* **Exercise**: The span to repeat in the listing below runs from the line containing "Before and after one commit to davors/Celtra-Jackpot, an" to the line containing "Also changed, not shown: 7", inclusive. Repeat it exactly, and only it.
══ Working data ══
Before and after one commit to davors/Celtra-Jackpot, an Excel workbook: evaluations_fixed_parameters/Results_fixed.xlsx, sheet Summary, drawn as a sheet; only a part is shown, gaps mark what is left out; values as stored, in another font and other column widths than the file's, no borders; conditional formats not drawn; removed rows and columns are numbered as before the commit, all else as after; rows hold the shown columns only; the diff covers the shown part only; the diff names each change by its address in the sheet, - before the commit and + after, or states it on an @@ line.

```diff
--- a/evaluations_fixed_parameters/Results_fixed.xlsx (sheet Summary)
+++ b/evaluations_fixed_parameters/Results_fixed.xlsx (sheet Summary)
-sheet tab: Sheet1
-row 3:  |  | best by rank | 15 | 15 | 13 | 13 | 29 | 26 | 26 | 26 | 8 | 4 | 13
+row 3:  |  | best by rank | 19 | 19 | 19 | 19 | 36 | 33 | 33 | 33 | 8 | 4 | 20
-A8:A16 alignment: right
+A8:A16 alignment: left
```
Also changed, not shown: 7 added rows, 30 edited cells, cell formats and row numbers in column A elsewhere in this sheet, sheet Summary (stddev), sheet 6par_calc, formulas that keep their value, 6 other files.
═══
══ Working data ══
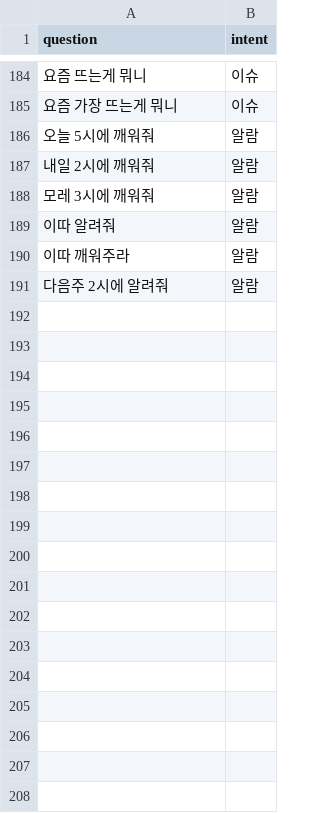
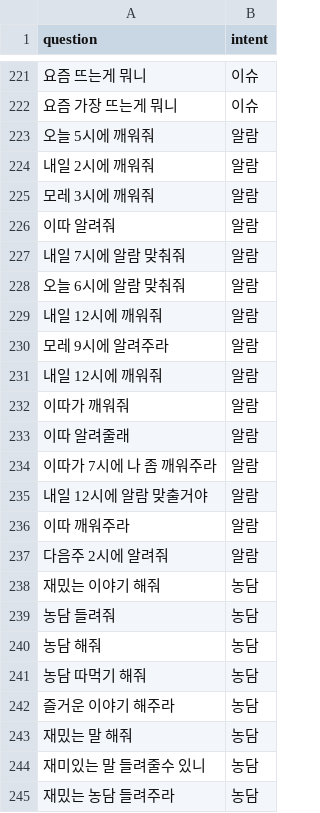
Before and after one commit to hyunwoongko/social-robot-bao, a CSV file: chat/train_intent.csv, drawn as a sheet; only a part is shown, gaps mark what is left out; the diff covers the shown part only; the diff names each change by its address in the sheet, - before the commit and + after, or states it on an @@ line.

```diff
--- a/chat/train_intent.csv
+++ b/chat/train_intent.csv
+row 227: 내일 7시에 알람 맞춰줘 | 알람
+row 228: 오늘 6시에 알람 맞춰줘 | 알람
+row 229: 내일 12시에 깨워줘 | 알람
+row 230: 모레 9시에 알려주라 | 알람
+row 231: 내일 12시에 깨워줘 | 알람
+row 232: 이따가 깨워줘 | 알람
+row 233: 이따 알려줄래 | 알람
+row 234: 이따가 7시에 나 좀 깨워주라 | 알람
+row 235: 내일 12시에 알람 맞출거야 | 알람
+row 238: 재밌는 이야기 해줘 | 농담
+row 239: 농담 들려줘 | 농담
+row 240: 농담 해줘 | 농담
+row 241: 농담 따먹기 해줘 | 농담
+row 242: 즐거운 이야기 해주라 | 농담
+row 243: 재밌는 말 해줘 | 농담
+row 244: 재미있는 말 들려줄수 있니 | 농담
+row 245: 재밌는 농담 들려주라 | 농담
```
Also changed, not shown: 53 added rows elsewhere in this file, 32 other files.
═══
══ Working data ══
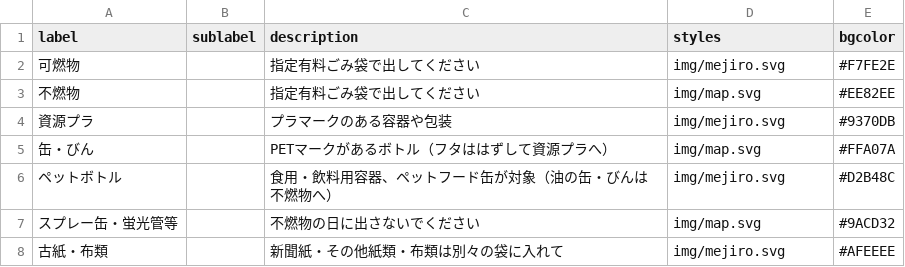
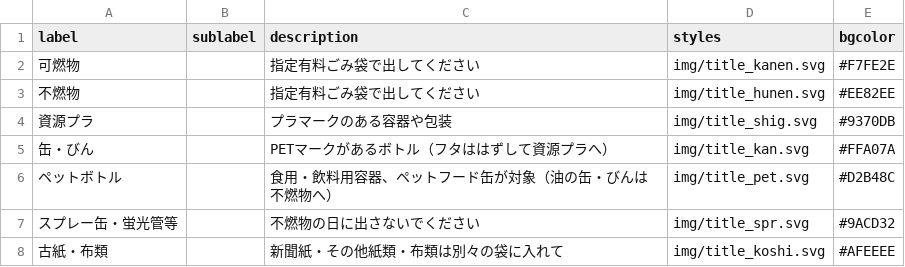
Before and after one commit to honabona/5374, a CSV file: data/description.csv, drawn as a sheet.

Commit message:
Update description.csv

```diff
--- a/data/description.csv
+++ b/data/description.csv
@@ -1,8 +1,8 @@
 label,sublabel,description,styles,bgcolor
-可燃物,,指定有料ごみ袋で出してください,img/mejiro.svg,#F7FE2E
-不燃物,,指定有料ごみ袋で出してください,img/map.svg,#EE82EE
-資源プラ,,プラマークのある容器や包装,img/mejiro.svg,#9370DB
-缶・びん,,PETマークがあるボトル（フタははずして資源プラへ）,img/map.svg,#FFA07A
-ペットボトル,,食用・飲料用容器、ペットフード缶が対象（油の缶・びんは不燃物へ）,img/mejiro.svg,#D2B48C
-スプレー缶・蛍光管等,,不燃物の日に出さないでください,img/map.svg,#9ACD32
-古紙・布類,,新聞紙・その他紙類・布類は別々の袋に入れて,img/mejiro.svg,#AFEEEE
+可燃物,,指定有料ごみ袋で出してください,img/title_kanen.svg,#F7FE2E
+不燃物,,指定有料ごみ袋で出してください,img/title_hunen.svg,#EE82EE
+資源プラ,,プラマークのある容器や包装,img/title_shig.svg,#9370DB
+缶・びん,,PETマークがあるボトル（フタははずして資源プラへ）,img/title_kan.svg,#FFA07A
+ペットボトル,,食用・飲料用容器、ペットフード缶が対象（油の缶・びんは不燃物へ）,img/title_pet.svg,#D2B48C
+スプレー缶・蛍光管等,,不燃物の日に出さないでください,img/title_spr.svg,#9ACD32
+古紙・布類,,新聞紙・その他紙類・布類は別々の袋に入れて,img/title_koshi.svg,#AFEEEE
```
═══
* **Task response**:
Before and after one commit to davors/Celtra-Jackpot, an Excel workbook: evaluations_fixed_parameters/Results_fixed.xlsx, sheet Summary, drawn as a sheet; only a part is shown, gaps mark what is left out; values as stored, in another font and other column widths than the file's, no borders; conditional formats not drawn; removed rows and columns are numbered as before the commit, all else as after; rows hold the shown columns only; the diff covers the shown part only; the diff names each change by its address in the sheet, - before the commit and + after, or states it on an @@ line.

```diff
--- a/evaluations_fixed_parameters/Results_fixed.xlsx (sheet Summary)
+++ b/evaluations_fixed_parameters/Results_fixed.xlsx (sheet Summary)
-sheet tab: Sheet1
-row 3:  |  | best by rank | 15 | 15 | 13 | 13 | 29 | 26 | 26 | 26 | 8 | 4 | 13
+row 3:  |  | best by rank | 19 | 19 | 19 | 19 | 36 | 33 | 33 | 33 | 8 | 4 | 20
-A8:A16 alignment: right
+A8:A16 alignment: left
```
Also changed, not shown: 7 added rows, 30 edited cells, cell formats and row numbers in column A elsewhere in this sheet, sheet Summary (stddev), sheet 6par_calc, formulas that keep their value, 6 other files.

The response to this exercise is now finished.